Few things are more exciting for small brands than getting their first commercially-packaged food products off the production line. Allie Hill and Katharine Wilson, founder and director of Virginia Food Works, respectively, get to see this excitement firsthand through the work they do. This non-profit, located in the Prince Edward County Cannery & Commercial Kitchen, specializes in the creation of value-added foods from locally-grown ingredients. In today’s episode, we hear about the founding vision of Virginia Food Works and how they have upheld it over the years. We learn how they share the space with Prince Edward County Cannery & Commercial Kitchen and how their services differ, in respect to their work with small businesses. Allie and Katharine also offer insights into the range of clients they work with, along with the equipment and support they provide. As they can exclusively for resale, they use glass jars with metal lids and have specific systems for what can and cannot be processed. Our conversation also touches on the pandemic, community support, and fundraising. Stay tuned right till the end, where Allie makes an interesting pitch to farmers on how to create value-add products at the facility.
Key Points From This Episode:
- Get to know Allie and Katharine and what Virginia Food Works does.
- The history of Prince Edward County Cannery & Commercial Kitchen.
- Hear more about home canning and what it entails.
- The two services at Prince Edward County Cannery & Commercial Kitchen; home canning and Virginia Food Works.
- Virginia Food Works makes foods exclusively for resale.
- How the pandemic affected Virginia Food Works and the adjustments they made.
- The impetus for starting a non-profit inside of an existing cannery and the support from the community.
- Virginia Food Works’s canning niche and why they do acidified food.
- The range of clients Virginia Food Works has and how they meet clients where they are.
- Some of the recipes Virginia Food Works owns that farmers can use.
- How farmers get help scaling recipes they might have produced at home.
- Why Virginia Food Works does not have batch minimums.
- The difference between Virginia Food Works and Hatch.
- Some of the equipment available at Virginia Food Works.
- How Virginia Food Works raises funds; the support they get from Prince Edward County.

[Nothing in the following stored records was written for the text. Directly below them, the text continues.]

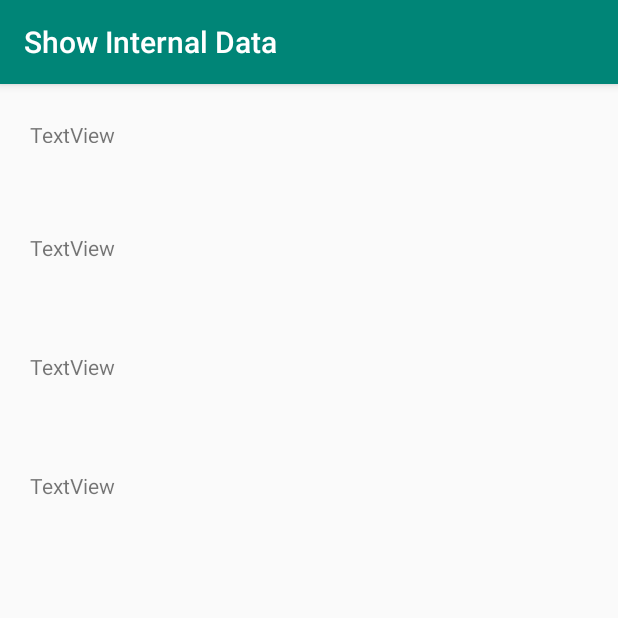
After one commit to sangervu/MatchMusicScalesAndroid, an Android app: the ShowData screen opened directly, with no data from a screen before it, on a phone screen of 412 x 824 dp, the top half of it. The commit adds this screen. Run offline under Robolectric (Android 15) with nearby library versions, the phone set to English and light mode, and no system bars.

Commit message:
Kujuisia lisäyksiä

```diff
--- a/app/src/main/AndroidManifest.xml
+++ b/app/src/main/AndroidManifest.xml
@@ -1,5 +1,6 @@
 <?xml version="1.0" encoding="utf-8"?>
 <manifest xmlns:android="http://schemas.android.com/apk/res/android"
+    xmlns:tools="http://schemas.android.com/tools"
     package="com.example.matchmusicscales">
 
     <application
@@ -17,7 +18,10 @@
             </intent-filter>
         </activity>
         <activity android:name=".OctatonicView"
-            android:label="@string/app_name">
+            android:label="@string/octatonic_name">
+        </activity>
+        <activity android:name=".ShowData"
+            android:label="@string/dataView_name">
         </activity>
     </application>
 
--- a/app/src/main/java/com/example/matchmusicscales/OctatonicView.java
+++ b/app/src/main/java/com/example/matchmusicscales/OctatonicView.java
@@ -2,6 +2,7 @@ package com.example.matchmusicscales;
 
 import android.app.ListActivity;
 import android.os.Bundle;
+import android.support.v7.app.AppCompatActivity;
 import android.view.View;
 import android.widget.AdapterView;
 import android.widget.ArrayAdapter;
@@ -12,7 +13,7 @@ import android.widget.AdapterView.OnItemClickListener;
 
 public class OctatonicView extends ListActivity {
 
-    String scales[] = FindIntervals.myIntervalsCleanedOcta;
+    String scales[] = FindIntervals.myIntervalsCleanedOcta7;
 
     MusicScales scale = new MusicScales();
 
--- /dev/null
+++ b/app/src/main/java/com/example/matchmusicscales/ShowData.java
@@ -0,0 +1,19 @@
+package com.example.matchmusicscales;
+
+import android.os.Bundle;
+import android.support.v7.app.AppCompatActivity;
+import android.support.v7.widget.Toolbar;
+
+public class ShowData extends AppCompatActivity {
+
+    @Override
+    public void onCreate(Bundle savedInstanceState) {
+        super.onCreate(savedInstanceState);
+        setContentView(R.layout.show_data);
+
+        Toolbar toolbarData = findViewById(R.id.toolbar_data);
+        setSupportActionBar(toolbarData);
+
+    }
+
+}
--- a/app/src/main/res/layout/activity_main.xml
+++ b/app/src/main/res/layout/activity_main.xml
@@ -13,7 +13,7 @@
         android:theme="@style/AppTheme.AppBarOverlay">
 
         <android.support.v7.widget.Toolbar
-            android:id="@+id/toolbar"
+            android:id="@+id/toolbarMain"
             android:layout_width="match_parent"
             android:layout_height="wrap_content"
             android:background="?attr/colorPrimary"
--- a/app/src/main/res/layout/octatonic_scales.xml
+++ b/app/src/main/res/layout/octatonic_scales.xml
@@ -1,6 +1,8 @@
 <?xml version="1.0" encoding="utf-8"?>
+
+
 <TextView xmlns:android="http://schemas.android.com/apk/res/android"
-    android:text="Octatonic Scales"
+    android:text="@string/octatonic_scales"
     android:layout_width="fill_parent"
     android:layout_height="fill_parent"
     android:padding="10dp"
--- /dev/null
+++ b/app/src/main/res/layout/show_data.xml
@@ -0,0 +1,63 @@
+<?xml version="1.0" encoding="utf-8"?>
+<android.support.constraint.ConstraintLayout
+    xmlns:android="http://schemas.android.com/apk/res/android"
+    xmlns:app="http://schemas.android.com/apk/res-auto"
+    xmlns:tools="http://schemas.android.com/tools"
+    android:layout_width="match_parent"
+    android:layout_height="match_parent">
+
+    <include android:id="@+id/toolbar_data"
+        layout="@layout/toolbar_data"/>
+
+    <TextView
+        android:id="@+id/textViewData1"
+        android:layout_width="wrap_content"
+        android:layout_height="15dp"
+        android:layout_marginStart="20dp"
+        android:layout_marginTop="80dp"
+        android:text="@string/textView1"
+        app:layout_constraintStart_toStartOf="parent"
+        app:layout_constraintTop_toTopOf="parent" />
+
+    <TextView
+        android:id="@+id/textViewData2"
+        android:layout_width="wrap_content"
+        android:layout_height="wrap_content"
+        android:layout_marginStart="20dp"
+        android:layout_marginTop="60dp"
+        android:text="@string/textView2"
+        app:layout_constraintStart_toStartOf="parent"
+        app:layout_constraintTop_toBottomOf="@+id/textViewData1" />
+
+    <TextView
+        android:id="@+id/textViewData3"
+        android:layout_width="wrap_content"
+        android:layout_height="wrap_content"
+        android:layout_marginStart="20dp"
+        android:layout_marginTop="60dp"
+        android:text="@string/textView3"
+        app:layout_constraintStart_toStartOf="parent"
+        app:layout_constraintTop_toBottomOf="@+id/textViewData2" />
+
+    <TextView
+        android:id="@+id/textViewData4"
+        android:layout_width="wrap_content"
+        android:layout_height="wrap_content"
+        android:layout_marginStart="20dp"
+        android:layout_marginTop="60dp"
+        android:text="@string/textView4"
+        app:layout_constraintStart_toStartOf="parent"
+        app:layout_constraintTop_toBottomOf="@+id/textViewData3" />
+
+    <ListView
+        android:layout_width="395dp"
+        android:layout_height="401dp"
+        android:layout_marginStart="8dp"
+        android:layout_marginTop="10dp"
+        android:layout_marginEnd="8dp"
+        android:layout_marginBottom="6dp"
+        app:layout_constraintBottom_toBottomOf="parent"
+        app:layout_constraintEnd_toEndOf="parent"
+        app:layout_constraintStart_toStartOf="parent"
+        app:layout_constraintTop_toBottomOf="@+id/textViewData4" />
+</android.support.constraint.ConstraintLayout>
--- /dev/null
+++ b/app/src/main/res/layout/toolbar_data.xml
@@ -0,0 +1,10 @@
+<?xml version="1.0" encoding="utf-8"?>
+<android.support.v7.widget.Toolbar xmlns:android="http://schemas.android.com/apk/res/android"
+    android:id="@+id/toolbar_data"
+    android:layout_width="match_parent"
+    android:layout_height="wrap_content"
+    android:background="@color/colorPrimary"
+    android:elevation="4dp"
+    android:theme="@style/ThemeOverlay.AppCompat.Dark.ActionBar">
+
+</android.support.v7.widget.Toolbar>
--- a/app/src/main/res/menu/menu_main.xml
+++ b/app/src/main/res/menu/menu_main.xml
@@ -10,5 +10,9 @@
         android:id="@+id/clear_intervals"
         android:orderInCategory="100"
         android:title="@string/clear_intervals" />
+    <item
+        android:id="@+id/show_data"
+        android:orderInCategory="100"
+        android:title="@string/show_data" />
 
 </menu>
--- a/app/src/main/res/values/strings.xml
+++ b/app/src/main/res/values/strings.xml
@@ -28,4 +28,12 @@
     <string name="octatonic_scales">Octatonic Scales</string>
     <string name="show_scales">Show Scales</string>
     <string name="clear_intervals">Clear Intervals</string>
+
+    <string name="show_data">Show Data</string>
+    <string name="textView1">TextView</string>
+    <string name="textView2">TextView</string>
+    <string name="textView3">TextView</string>
+    <string name="textView4">TextView</string>
+    <string name="octatonic_name">Octatonic Scales</string>
+    <string name="dataView_name">Show Internal Data</string>
 </resources>
--- a/app/src/main/res/values/styles.xml
+++ b/app/src/main/res/values/styles.xml
@@ -1,7 +1,7 @@
 <resources>
 
     <!-- Base application theme. -->
-    <style name="AppTheme" parent="Theme.AppCompat.Light.DarkActionBar">
+    <style name="AppTheme" parent="Theme.AppCompat.Light.NoActionBar">
         <!-- Customize your theme here. -->
         <item name="colorPrimary">@color/colorPrimary</item>
         <item name="colorPrimaryDark">@color/colorPrimaryDark</item>
```
Also changed, not shown: app/src/main/java/com/example/matchmusicscales/FindIntervals.java (+7 -6 lines), app/src/main/java/com/example/matchmusicscales/MainActivity.java (+14 -2 lines), app/src/main/res/layout/toolbar_octatonic.xml (added, +9 -0 lines).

- What the future has in store for Virginia Food Works.
- A pitch for farmers who might be listening: how you can create a value-add product.
Links Mentioned in Today’s Episode: